All of Shmoop
Cite This Page
Kindle: Learning Guide
Nook: Learning Guide
Sony Reader: Learning Guide
The Bluest Eye
The Bluest Eye
Best of the Web
Table of Contents
AP English Language
AP English Literature
SAT Test Prep
ACT Exam Prep
The Bluest Eye Analysis
Literary Devices in The Bluest Eye
Symbolism, Imagery, Allegory
Blue eyes seem to symbolize the cultural beauty and cachet attributed to whiteness in America. Different characters respond to blue eyes in different ways. Claudia, for example, resents the blue ey...
The novel begins in Ohio after the Great Depression. Economic security is of particular concern for African Americans, who have far fewer opportunities for mobility than do their white counterparts...
Narrator Point of View
First Person (Central Narrator)Claudia provides the bulk of the narration in the book. This is convenient because she actually witnessed what happened to Pecola as well as the way the town spoke ab...
The influence of Modernism on Morrison's work cannot be stressed enough. Morrison wrote her Master's thesis on Virginia Woolf and William Faulkner – two of the most important figures of Briti...
Both Claudia and the third-person narrator are deeply sympathetic. Claudia insists that Cholly loved Pecola even though he raped her, and the third-person narrator provides Cholly's back-story not...
Morrison is famous for her use of fragmented narrative with multiple perspectives. Her use of different narrative styles – alternating between first- and third-person omniscient – gives...
What's Up With the Title?
The title has at least two meanings, referring both to Pecola's desire to change the way she is seen and the way sees.Let's deal with the easy one first. As a black child growing up in1940s America...
What's Up With the Ending?
It's easy to read the final chapter quickly, since it consists mostly of rapid dialogue between Pecola and what appears to be an imaginary friend. But when we slow down and read more closely, we se...
The hardest part of the novel to understand is probably the Prologue. How does a Dick and Jane reader relate to the events in the novel? Morrison seems to want to juxtapose popular depictions of so...
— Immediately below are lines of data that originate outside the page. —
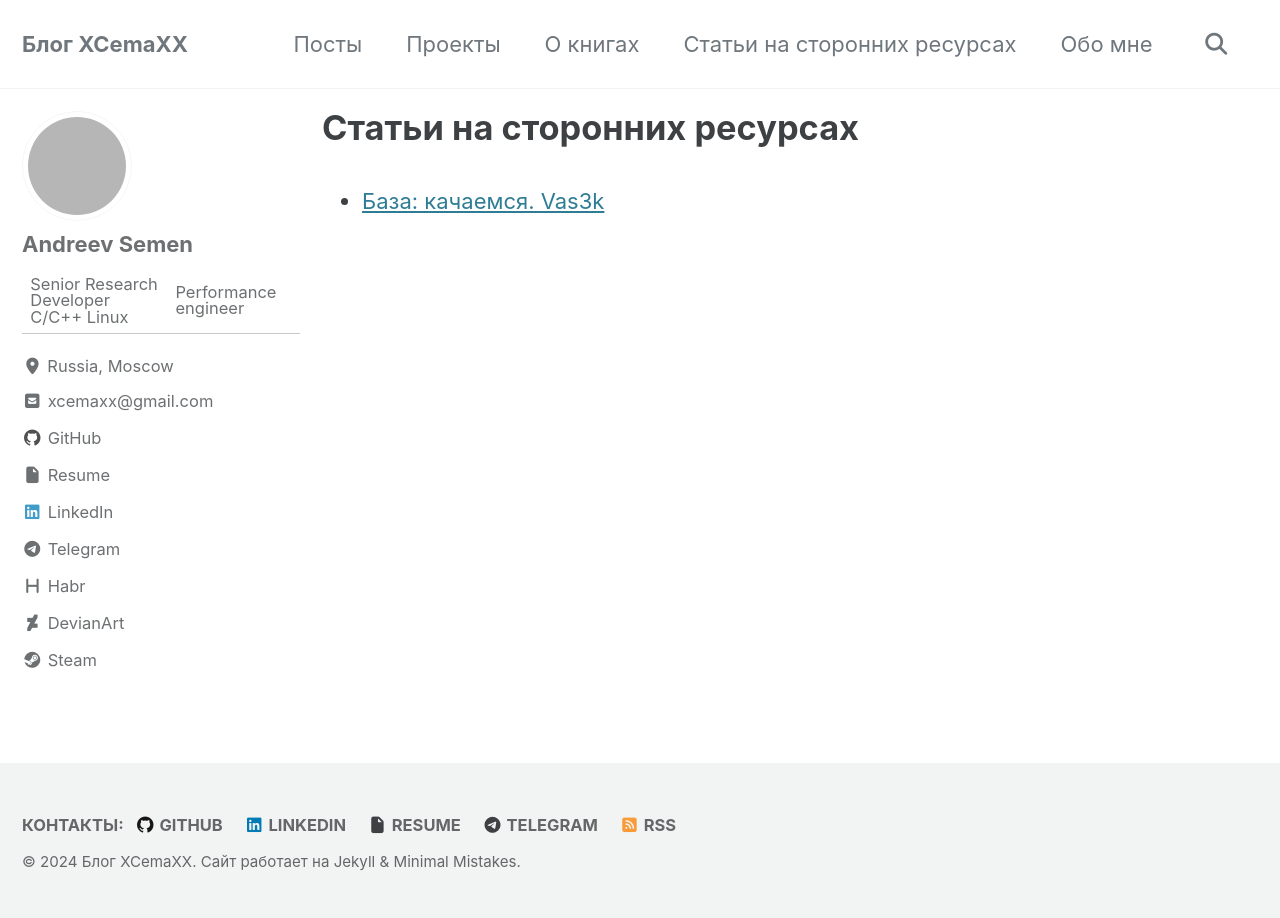
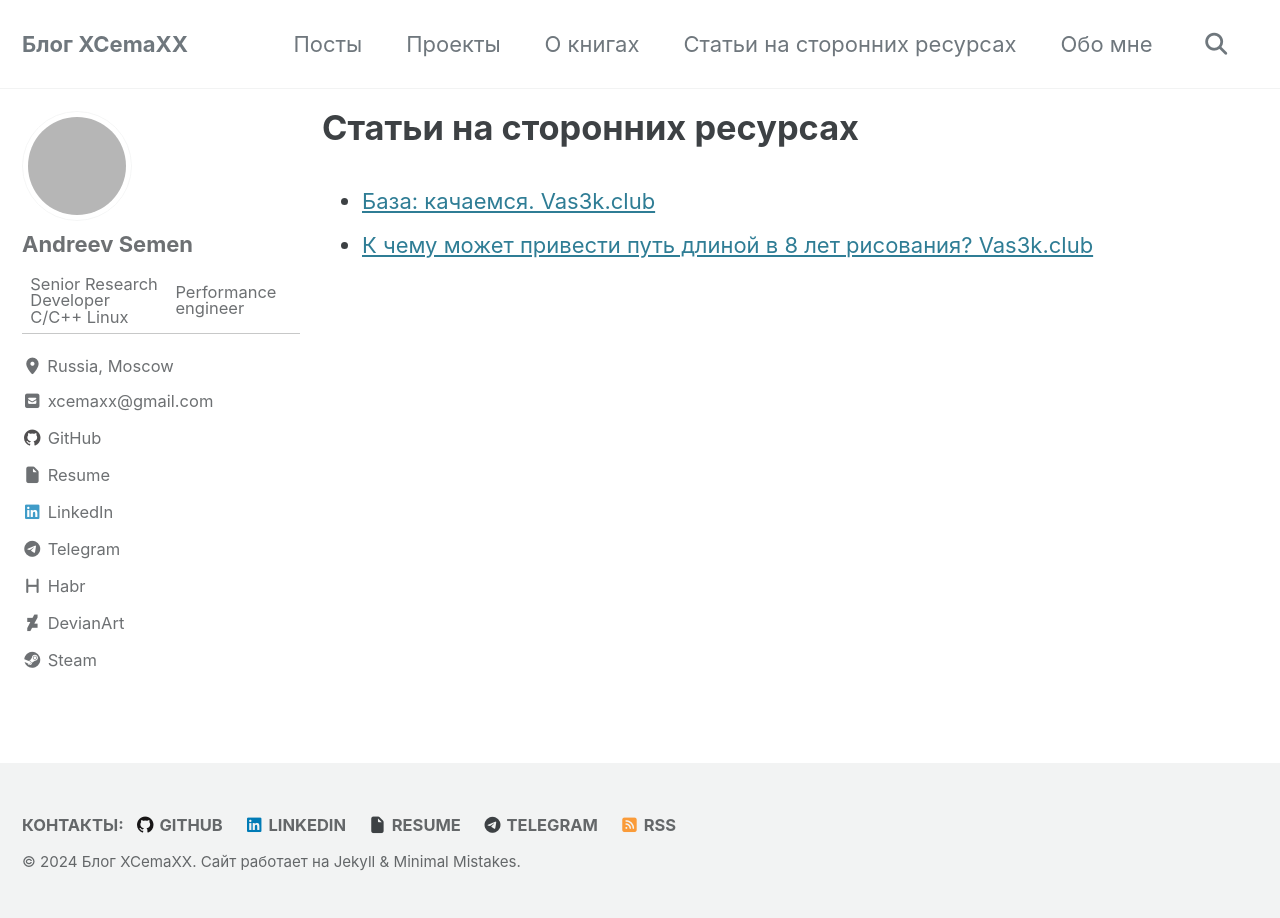
Before and after one commit to XCemaXX/xcemaxx.github.io, a Jekyll site: the page built from _pages/third_party.md, in a window 1280 px wide. Built offline with Jekyll 4.4.1, drawn with Linux system fonts in a browser that asks for light colours; cached includes are drawn as plain includes; grey boxes are pictures that could not be loaded.

Commit message:
add draw post

```diff
--- a/_pages/third_party.md
+++ b/_pages/third_party.md
@@ -7,4 +7,5 @@ layout: single
 classes: wide
 ---
 
-* [База: качаемся. Vas3k](https://vas3k.club/post/24620/)
+* [База: качаемся. Vas3k.club](https://vas3k.club/post/24620/)
+* [К чему может привести путь длиной в 8 лет рисования? Vas3k.club](https://vas3k.club/post/25852/)
```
Pecola's home environment is abusive and tumultuous.As the novel begins, we see that Pecola's family life is violent and lacking in structure, love, and support. When Cholly hits Pauline and nearly...
Booker's Seven Basic Plots Analysis: Tragedy
Pecola wants to disappear.Pecola doesn't want to be seen and begins imagining the day when she will disappear entirely from view.Pecola begins praying for blue eyes.Pecola begins to fixate on Shirl...
Three Act Plot Analysis
Pecola's family begins to fall apart. Her father tries to burn down her house and her parents are constantly arguing. This, coupled with the constant bullying and teasing she gets at school, leads...
In 2005, the Steppenwolf Theatre Company in Chicago produced a full-length stage production of the novel, which came to New York in 2006. (source)In 1993 Toni Morrison won the Nobel Prize for Liter...
There's nothing very steamy about this novel. Sex in The Bluest Eye is awkward, humiliating, shameful, violent, and illegal – sometimes all at once. We see girls molested, and Pecola is raped...
Hamlet (3.9.10)Ophelia (3.9.10)Othello (3.9.10)Dante (3.9.10)Fyodor Dostoyevsky (3.9.10)Jesus Christ (3.9.10)Mary Magdalene (3.9.10)Franklin Delano Roosevelt (1.1.49)Civilian Conservation Corps (1....
Need help with College?
© 2014 Shmoop University, Inc. All rights reserved. We love your brain and respect your privacy. |
© 2014 Shmoop University, Inc. All rights reserved. We love your brain and respect your privacy.